Incidentally, I visited the Taj Mahal Hotel the day after it re-opened, an astonishing three weeks after the attack. The management had done a spectacular job! Photos of the hotel from the attack were no less than a visual metaphor for the nature of strike, the well-appointed lobby riddled with random bullet holes, and smeared with blood. However, the lobby into which I stepped that day evidenced the attacks only by way of a temporary Tree of Life memorial, featuring the names of the dead. Apart from that, a few stores had been walled off, but very professionally, to the point where you would’ve only known had you visited the hotel earlier (I had).

My mom and I hadn’t come as terror tourists (though there were a fair share of those), but to visit the famous Gazdar Jewelry shop, where my family has frequently struck gold in finding rare and exquisite antique jewelry (shameless pun, I’m sorry); this trip was both to look for more, and to show our solidarity with the owner. The shop’s owner, an old family friend, waxed lyrical of the Tata heirs role in quickly rebuilding the hotel. He said the speech given at the re-opening speech the previous day was surprisingly moving, and Tata himself was moved to tears while thanking the hotel’s staff for their individual acts of courage, which certainly saved lives that day. Interestingly, I repeatedly heard Tata referenced in the ensuing days, by numerous Mumbaikers. It would appear that just as NYC collectively narrated its own patriot mythologies in the days following 9/11, the 26/11 attacks in Mumbai had curiously fixed Tata in the role of the fearless leader (akin to Guiliani in NYC). In a way, I think it quite appropriate. The Taj is certainly an elitist symbol, but its history can certainly be a source of national pride. In 1903’s, Jamsedji Tata had visited Watson's, then Mumbai’s most lavish hotel. He was turned away for being Indian, and vowed to build a hotel so magnificent and classic, he would neatly turn the snub on its head (note: there is considerable speculation that this story is apocryphal, and I'm inclined to believe it is, but what is history but a fable agreed upon). Regardless of his motivations, he undoubtedly built a hotel worthy of Mumbai: the Taj is undoubtedly a remarkable piece of Mumbai history, and in a sense, a symbol of Indian self-reliance (it’s also about as classy a “Fuck You” Tata could’ve offered his would be detractors). Its quick renovation following the attacks deepens it role a symbol of Indian defiance, this time, in the face of terrorism.

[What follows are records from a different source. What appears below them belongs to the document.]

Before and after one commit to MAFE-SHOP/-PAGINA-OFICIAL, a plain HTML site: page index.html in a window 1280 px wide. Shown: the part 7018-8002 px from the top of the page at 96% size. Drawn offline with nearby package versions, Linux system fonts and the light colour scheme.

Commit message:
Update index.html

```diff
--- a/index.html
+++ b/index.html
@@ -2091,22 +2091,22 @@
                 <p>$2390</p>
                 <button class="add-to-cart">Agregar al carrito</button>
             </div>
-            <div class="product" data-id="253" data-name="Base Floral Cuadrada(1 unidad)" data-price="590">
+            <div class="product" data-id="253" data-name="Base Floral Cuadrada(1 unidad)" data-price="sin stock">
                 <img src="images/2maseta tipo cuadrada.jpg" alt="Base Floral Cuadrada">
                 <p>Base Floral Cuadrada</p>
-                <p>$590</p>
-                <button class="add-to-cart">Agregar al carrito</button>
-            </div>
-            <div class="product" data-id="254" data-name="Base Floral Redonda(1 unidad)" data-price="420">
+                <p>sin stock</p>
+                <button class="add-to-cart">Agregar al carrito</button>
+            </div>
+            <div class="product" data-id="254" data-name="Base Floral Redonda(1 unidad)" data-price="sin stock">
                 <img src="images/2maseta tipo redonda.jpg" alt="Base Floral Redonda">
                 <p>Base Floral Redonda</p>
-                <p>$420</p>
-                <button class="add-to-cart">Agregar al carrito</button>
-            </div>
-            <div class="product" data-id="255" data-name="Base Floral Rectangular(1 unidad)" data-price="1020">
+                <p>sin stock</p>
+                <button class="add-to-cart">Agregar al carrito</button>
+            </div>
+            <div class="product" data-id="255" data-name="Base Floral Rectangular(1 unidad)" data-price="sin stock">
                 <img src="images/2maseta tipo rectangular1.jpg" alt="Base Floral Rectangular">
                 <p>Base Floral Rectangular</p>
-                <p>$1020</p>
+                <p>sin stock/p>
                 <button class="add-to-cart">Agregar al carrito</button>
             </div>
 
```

On that note, Indians have a remarkable threshold for chaos, and with it, terrorism. While America threw the relative equivalent of a national hissy fit in the wake of 9/11 (and not unrightly), most Indians regarded the 26/11 attacks with directed exasperation (the government screwed up royally, most feel), and an almost spiritual patience.

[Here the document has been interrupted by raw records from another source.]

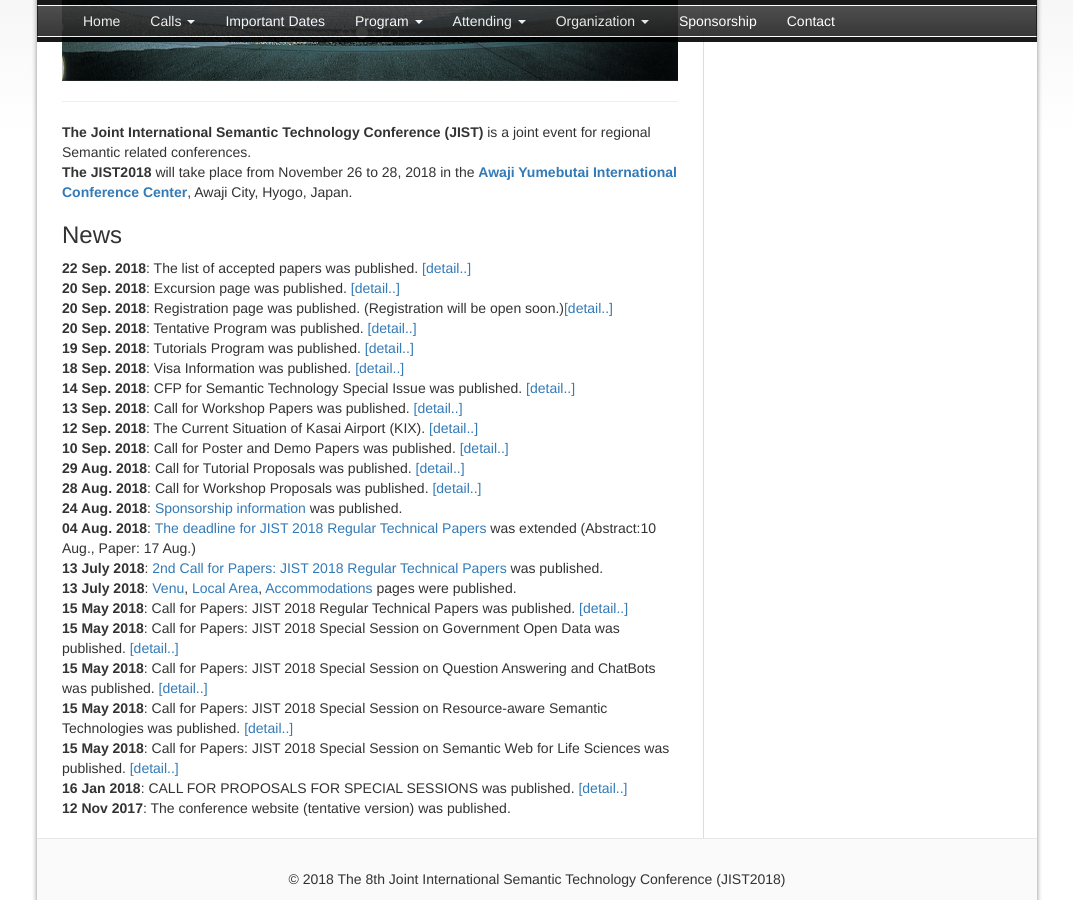
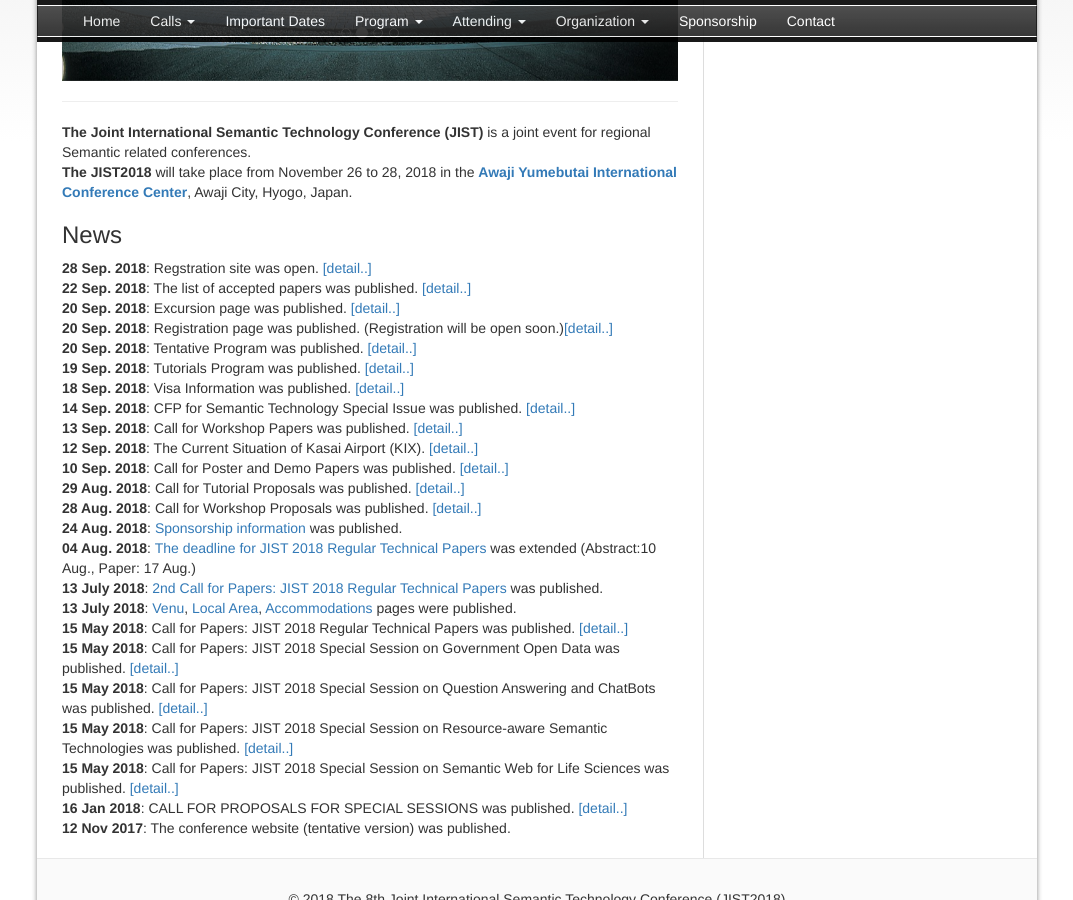
Before and after one commit to IJCKGconference/JIST2018, a Jekyll site: the page built from index.html, in a window 1280 px wide and 900 px high, scrolled down 680 px. Shown: the whole window, without its empty margins (103-1176 px from the left). Built offline with Jekyll 4.4.1, drawn with Linux system fonts in a browser that asks for light colours; comment, search, counter and statistics services are not loaded.

Commit message:
Add a News about Registration site

```diff
--- a/index.html
+++ b/index.html
@@ -27,6 +27,7 @@
 
     <dl>
       <dt></dt>
+      <dd class="indent"><b>28 Sep. 2018</b>: <span class="bold">Regstration site</span> was open. <a href="pages/attending/registration.html">[detail..]</a></dd>
       <dd class="indent"><b>22 Sep. 2018</b>: <span class="bold">The list of accepted papers</span> was published. <a href="pages/program/accepted-papers.html">[detail..]</a></dd>
       <dd class="indent"><b>20 Sep. 2018</b>: <span class="bold">Excursion page</span> was published. <a href="pages/attending/excursion.html">[detail..]</a></dd>
       <dd class="indent"><b>20 Sep. 2018</b>: <span class="bold">Registration page</span> was published. (Registration will be open soon.)<a href="pages/attending/registration.html">[detail..]</a></dd>
```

Finally, some Indians simply took no note at all. One of my cousins, a member of South Mumbai upwardly mobile youth (he’s an I-banking analyst, one of the increasingly rare few who still has a job), smoked himself silly with his friends on Mumbai’s finest hash. When I asked him with measured gravity (lest I upset him and his friends), about whether the attacks were directly traumatic, he replied with an irreverent grin: “Traumatic? Are you kidding? I fucking partied!....a two day vacation in the middle of the week. It was fricking sweet, I was high the whole time.”

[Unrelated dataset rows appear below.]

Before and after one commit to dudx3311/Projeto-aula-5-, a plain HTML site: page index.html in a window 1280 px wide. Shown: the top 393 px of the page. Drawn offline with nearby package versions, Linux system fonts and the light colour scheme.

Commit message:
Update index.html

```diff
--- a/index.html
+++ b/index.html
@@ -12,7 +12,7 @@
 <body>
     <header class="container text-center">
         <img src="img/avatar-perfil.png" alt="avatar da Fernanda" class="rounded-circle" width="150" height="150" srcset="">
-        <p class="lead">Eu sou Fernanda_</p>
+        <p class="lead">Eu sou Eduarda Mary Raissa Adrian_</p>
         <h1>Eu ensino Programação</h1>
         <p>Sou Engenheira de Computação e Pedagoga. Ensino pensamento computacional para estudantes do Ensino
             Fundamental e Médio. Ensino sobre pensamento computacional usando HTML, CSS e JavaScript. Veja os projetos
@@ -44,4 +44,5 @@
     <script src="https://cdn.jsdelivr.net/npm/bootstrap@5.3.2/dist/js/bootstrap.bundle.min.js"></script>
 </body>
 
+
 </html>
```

Though not as classy as Tata’s retort, I suppose that’s as big a “Fuck You” to the terrorists as any.